ADA Diabetes Algorithm

Diabetes Care, Vol 6, Number 8, August 2006

options in basal insulin
Options in basal insulin
  • Insulin Glargine in place of NPH
    • Pros:
      • ease of use (once daily)
      • 35% lower incidence of hypoglycemia
    • Cons:
      • formulary restrictions/cost
      • NPH equally effective in compliant patients
starting insulin only
Starting Insulin Only
  • Normal daily insulin secretion is 0.5 to 0.7 u/kg/day
  • Hence, starting insulin doses range from 0.3 to 1.0 u/kg/day, with the average being 0.5 to 0.8 u/kg/day.
  • Factors in choosing 24 hour insulin needs: physical activity level, weight, renal failure, coexisting illness, eating habits

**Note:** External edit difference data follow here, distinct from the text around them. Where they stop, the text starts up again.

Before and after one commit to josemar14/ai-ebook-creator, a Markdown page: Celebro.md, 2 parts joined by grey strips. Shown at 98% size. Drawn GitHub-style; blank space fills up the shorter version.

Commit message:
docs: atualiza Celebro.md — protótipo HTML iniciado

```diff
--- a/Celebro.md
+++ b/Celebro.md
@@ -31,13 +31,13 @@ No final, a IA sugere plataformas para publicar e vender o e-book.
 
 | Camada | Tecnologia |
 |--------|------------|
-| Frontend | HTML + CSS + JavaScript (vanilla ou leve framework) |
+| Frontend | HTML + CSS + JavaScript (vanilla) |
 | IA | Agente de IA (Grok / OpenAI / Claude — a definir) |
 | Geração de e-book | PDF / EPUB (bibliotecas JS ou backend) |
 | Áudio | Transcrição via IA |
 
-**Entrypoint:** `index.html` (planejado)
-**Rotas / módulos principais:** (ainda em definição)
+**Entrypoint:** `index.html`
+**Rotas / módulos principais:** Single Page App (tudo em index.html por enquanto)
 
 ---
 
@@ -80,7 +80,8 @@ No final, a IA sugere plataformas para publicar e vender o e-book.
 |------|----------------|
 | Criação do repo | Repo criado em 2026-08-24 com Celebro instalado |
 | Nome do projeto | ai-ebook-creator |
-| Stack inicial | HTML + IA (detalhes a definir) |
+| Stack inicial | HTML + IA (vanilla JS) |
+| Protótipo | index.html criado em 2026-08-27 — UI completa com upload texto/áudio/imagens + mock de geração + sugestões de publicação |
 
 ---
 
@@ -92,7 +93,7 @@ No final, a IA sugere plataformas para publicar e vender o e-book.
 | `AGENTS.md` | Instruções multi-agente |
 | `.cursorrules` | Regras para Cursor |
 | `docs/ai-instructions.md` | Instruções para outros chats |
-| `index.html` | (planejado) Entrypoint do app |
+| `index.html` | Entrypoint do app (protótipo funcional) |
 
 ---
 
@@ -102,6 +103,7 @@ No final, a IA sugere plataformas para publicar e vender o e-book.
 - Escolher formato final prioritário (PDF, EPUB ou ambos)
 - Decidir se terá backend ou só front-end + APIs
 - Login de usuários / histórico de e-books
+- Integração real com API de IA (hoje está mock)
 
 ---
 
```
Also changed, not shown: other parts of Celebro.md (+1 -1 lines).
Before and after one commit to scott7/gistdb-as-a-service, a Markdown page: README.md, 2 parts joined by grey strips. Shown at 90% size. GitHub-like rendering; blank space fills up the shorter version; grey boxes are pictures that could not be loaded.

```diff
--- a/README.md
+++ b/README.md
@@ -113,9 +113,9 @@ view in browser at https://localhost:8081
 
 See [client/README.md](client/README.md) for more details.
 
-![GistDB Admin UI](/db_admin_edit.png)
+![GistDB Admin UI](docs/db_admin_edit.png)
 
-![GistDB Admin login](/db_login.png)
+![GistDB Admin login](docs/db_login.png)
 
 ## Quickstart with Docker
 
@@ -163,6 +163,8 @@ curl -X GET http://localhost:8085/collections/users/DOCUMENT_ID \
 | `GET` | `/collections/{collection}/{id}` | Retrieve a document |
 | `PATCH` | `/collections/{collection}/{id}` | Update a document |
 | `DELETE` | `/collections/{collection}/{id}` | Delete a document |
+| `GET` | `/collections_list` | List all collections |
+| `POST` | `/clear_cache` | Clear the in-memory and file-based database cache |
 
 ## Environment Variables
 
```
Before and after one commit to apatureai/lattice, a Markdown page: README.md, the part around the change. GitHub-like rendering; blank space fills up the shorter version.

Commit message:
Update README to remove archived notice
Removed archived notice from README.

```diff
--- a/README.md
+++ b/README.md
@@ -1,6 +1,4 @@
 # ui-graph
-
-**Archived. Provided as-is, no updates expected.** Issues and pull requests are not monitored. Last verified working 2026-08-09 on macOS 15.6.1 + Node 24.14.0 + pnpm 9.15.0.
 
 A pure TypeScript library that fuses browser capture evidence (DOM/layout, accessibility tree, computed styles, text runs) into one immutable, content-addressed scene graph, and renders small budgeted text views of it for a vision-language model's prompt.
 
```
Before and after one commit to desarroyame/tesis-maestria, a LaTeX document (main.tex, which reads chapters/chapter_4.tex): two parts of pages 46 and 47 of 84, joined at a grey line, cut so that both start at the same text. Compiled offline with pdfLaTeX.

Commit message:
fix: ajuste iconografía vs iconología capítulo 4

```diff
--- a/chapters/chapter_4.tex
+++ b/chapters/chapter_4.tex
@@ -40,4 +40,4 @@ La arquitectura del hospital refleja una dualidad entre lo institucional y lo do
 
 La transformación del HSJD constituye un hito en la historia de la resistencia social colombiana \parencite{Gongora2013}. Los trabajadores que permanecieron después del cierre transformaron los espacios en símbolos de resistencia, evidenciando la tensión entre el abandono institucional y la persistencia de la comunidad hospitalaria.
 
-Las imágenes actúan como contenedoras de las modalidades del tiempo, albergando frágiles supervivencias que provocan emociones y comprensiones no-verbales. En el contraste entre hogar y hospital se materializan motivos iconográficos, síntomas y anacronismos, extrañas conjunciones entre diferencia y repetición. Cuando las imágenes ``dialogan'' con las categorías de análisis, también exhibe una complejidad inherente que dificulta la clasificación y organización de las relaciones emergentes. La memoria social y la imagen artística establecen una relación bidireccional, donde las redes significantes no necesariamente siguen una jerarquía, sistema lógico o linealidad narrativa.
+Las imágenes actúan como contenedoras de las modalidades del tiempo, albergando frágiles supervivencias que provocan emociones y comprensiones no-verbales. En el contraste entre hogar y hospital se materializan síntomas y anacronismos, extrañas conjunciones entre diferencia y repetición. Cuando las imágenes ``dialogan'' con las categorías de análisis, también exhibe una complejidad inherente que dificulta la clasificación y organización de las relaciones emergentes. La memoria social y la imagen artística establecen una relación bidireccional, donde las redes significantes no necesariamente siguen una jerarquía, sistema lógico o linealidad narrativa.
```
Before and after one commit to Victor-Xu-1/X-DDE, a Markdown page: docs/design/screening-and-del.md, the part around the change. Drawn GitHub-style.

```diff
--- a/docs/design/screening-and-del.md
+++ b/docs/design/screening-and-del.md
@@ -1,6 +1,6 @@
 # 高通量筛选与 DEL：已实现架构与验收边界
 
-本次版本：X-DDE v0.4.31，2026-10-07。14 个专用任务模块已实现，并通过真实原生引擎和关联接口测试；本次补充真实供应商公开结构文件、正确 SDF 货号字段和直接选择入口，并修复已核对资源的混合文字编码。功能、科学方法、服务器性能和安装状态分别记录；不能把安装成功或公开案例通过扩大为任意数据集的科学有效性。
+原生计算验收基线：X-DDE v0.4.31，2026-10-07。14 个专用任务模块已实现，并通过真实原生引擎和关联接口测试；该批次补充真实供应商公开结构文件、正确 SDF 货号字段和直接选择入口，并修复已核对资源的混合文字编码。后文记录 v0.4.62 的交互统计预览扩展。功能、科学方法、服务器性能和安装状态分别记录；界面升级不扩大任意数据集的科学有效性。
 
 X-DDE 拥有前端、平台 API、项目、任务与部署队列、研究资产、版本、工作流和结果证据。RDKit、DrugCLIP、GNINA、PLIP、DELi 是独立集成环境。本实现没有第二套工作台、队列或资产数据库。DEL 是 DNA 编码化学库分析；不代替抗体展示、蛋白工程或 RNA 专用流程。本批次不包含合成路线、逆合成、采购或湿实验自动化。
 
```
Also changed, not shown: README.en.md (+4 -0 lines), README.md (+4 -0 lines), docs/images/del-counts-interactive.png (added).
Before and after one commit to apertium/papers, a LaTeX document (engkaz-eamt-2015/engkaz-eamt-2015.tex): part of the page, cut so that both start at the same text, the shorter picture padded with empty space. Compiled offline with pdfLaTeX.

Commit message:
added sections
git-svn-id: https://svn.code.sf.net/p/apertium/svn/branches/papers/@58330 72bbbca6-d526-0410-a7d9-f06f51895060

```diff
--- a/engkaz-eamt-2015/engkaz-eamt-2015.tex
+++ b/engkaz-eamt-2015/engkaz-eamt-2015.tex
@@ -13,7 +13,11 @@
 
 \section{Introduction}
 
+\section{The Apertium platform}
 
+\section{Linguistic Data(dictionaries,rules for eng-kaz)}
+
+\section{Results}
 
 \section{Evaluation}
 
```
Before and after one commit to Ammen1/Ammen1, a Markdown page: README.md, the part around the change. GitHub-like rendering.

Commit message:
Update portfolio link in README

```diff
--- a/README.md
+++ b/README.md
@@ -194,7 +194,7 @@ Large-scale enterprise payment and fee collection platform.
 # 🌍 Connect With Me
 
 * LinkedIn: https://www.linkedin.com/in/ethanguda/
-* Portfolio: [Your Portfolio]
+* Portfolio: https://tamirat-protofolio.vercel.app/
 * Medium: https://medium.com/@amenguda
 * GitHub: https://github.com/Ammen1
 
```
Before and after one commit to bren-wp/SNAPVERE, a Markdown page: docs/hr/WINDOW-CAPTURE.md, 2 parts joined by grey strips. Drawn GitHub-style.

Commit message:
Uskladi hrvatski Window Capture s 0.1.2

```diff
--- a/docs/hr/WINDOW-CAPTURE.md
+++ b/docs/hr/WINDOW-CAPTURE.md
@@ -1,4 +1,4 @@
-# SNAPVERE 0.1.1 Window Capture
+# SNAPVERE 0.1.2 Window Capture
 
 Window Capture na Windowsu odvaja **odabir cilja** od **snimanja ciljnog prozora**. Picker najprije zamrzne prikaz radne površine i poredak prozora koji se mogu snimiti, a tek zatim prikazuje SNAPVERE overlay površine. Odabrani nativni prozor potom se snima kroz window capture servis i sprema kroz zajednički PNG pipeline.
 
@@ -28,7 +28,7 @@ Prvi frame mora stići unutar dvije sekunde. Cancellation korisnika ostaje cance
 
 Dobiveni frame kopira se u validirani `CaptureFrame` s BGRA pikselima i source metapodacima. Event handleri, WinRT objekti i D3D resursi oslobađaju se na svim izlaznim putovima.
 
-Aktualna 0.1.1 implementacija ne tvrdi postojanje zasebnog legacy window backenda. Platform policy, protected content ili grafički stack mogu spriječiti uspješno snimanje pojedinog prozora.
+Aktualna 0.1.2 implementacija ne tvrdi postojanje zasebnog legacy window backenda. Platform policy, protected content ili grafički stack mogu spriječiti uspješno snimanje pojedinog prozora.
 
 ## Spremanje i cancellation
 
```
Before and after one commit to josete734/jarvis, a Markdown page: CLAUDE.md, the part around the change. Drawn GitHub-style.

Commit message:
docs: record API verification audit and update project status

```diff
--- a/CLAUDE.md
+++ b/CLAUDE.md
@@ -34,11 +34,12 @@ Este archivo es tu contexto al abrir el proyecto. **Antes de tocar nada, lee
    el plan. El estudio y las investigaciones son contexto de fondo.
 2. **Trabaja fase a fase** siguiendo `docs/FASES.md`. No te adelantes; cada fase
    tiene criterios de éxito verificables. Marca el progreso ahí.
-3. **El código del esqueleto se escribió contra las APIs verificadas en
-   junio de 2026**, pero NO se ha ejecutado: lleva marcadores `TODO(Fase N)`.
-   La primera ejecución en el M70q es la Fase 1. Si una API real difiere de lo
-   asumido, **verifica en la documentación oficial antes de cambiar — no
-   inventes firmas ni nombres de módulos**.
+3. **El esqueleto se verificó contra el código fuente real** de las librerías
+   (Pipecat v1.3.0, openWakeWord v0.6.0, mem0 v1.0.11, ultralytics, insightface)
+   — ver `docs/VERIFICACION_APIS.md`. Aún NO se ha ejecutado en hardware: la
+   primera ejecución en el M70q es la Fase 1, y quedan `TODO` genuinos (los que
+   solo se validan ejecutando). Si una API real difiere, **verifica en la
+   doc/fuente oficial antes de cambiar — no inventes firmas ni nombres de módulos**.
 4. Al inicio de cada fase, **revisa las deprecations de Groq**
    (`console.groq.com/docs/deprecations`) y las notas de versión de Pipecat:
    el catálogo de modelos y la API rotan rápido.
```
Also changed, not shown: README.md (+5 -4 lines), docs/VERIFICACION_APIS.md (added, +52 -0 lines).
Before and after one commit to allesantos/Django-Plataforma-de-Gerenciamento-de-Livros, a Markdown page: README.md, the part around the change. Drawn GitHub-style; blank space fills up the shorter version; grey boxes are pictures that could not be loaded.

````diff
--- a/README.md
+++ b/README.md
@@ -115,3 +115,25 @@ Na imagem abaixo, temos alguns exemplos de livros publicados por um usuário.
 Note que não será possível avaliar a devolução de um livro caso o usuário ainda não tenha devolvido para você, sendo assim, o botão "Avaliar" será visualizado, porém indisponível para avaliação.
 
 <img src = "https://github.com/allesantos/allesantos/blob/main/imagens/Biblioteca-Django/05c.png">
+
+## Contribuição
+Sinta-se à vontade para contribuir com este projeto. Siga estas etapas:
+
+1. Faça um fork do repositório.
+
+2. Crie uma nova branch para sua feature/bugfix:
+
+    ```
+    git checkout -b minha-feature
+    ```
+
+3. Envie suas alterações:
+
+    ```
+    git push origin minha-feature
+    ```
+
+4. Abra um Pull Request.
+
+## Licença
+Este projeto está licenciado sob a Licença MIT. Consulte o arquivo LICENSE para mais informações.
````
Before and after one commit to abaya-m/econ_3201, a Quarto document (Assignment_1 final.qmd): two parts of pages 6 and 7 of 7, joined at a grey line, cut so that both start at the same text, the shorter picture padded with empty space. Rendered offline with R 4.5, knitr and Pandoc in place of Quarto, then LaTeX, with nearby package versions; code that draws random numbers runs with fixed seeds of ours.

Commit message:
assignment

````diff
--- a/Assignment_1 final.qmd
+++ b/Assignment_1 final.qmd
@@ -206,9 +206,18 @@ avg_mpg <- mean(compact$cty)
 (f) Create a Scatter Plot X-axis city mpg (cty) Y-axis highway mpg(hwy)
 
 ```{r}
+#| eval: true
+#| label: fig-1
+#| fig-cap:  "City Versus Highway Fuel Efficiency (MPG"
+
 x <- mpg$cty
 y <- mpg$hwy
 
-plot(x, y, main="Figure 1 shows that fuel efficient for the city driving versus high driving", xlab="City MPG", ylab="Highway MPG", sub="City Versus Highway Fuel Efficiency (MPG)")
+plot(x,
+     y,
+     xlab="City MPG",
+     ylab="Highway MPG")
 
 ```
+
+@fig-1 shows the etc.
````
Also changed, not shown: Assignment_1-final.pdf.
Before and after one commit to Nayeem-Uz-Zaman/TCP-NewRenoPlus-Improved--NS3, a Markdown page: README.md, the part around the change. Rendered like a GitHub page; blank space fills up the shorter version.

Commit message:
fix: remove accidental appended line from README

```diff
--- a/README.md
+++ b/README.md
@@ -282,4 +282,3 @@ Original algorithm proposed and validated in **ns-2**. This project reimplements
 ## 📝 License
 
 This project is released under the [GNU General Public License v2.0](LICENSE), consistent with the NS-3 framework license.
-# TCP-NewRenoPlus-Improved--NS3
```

insulin adjustments
Insulin Adjustments
  • Ms. Smith is on NPH 40u/Reg 14u qam, Reg 10u before dinner and NPH 30u qhs. She has reported multiple daytime and nighttime episodes of hypoglycemia. You decide to change NPH to glargine. How do you convert NPH to glargine?
    • 80% of NPH dose = initial glargine dose
other goals for insulin therapy
Other goals for insulin therapy
  • Patients who no longer have β-cell function require a Basal-Bolus Insulin Regimen, i.e. NPH bid/glargine qd combined with short acting insulin premeals.
  • Premix insulins (70/30, 75/25) are more difficult to adjust and hence less popular. Serves as a good option for patients resistant to more than two injections of insulin a day.
common questions
Common Questions
  • How often should blood sugar be checked?
    • At least as often as an injection of insulin is given
  • Can insulins be mixed (in same syringe)?
    • NOT with Glargine
    • Always draw up Short Acting Insulin before intermediate acting
    • Remember: First draw up clear, then cloudy - short acting insulins are clear, long acting are cloudy (except glargine - is clear)
common questions36
Common Questions
  • What to do with insulin dose when NPO?
    • Continue glargine at same dose
      • Skip Short Acting Insulin
      • FBG level should not vary if the glargine dose is correct.
    • If using NPH – pt should take 50% of dose
      • Skip SAI
new insulin therapies
New Insulin Therapies
  • Exubera - inhaled insulin
    • no advantage over injectable insulin
    • will require monitoring with PFTs
    • Now off the market due to lack of use
  • New fast acting agents: glulisine (Apidra)
  • New intermediate to long acting (basal) insulin: detemir (Levemir)
summary
Summary
  • Oral agents have limited efficacy which will wane over a period of time.
  • Insulin initiation should be considered in any patient on two oral agents at maximum doses and A1C over 7%.
  • Combination therapy of an oral agent with insulin is safe and effective.
  • Choosing and dosing an insulin formulation should take into account the patient’s profile and lifestyle.
references
References
  • Nathan, DM. et al. Management of Hyperglycemia in Type 2 Diabetes: A Consensus Algorithm for the Initiation and Adjustment of Therapy. Diabetes Care Aug 2006;29:1963-1972.
  • Nelson SE, Palumbo PJ. Addition of Insulin to Oral Therapy in Patients with Type 2 Diabetes. The American Journal of Medical Sciences May 2006;331:257-63.
  • McMahon G, Dluhy RG. Intention to Treat - Initiating Insulin and the 4-T Study. New England Journal of Medicine Oct 07;357:1759-1761.
  • Hirsch IB. Insulin Analogues. New England Journal of Medicine Jan 05;352:174-83.